» Before-and-after change data
= = =

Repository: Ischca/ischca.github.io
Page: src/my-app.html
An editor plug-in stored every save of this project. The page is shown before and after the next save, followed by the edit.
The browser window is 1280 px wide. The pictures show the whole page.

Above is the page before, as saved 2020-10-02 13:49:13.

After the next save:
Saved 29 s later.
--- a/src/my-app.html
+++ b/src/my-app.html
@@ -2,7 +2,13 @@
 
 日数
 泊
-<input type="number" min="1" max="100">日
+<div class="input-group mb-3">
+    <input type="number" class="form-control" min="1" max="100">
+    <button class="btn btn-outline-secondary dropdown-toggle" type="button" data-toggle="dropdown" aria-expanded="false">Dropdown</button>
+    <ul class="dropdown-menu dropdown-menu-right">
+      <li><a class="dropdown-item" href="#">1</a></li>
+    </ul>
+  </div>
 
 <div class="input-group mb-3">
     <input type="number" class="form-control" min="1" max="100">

= = =

» What you have to do
If a line in the records has the word "type", copy that line.

» Exercise result
-<input type="number" min="1" max="100">日
+    <input type="number" class="form-control" min="1" max="100">
+    <button class="btn btn-outline-secondary dropdown-toggle" type="button" data-toggle="dropdown" aria-expanded="false">Dropdown</button>
     <input type="number" class="form-control" min="1" max="100">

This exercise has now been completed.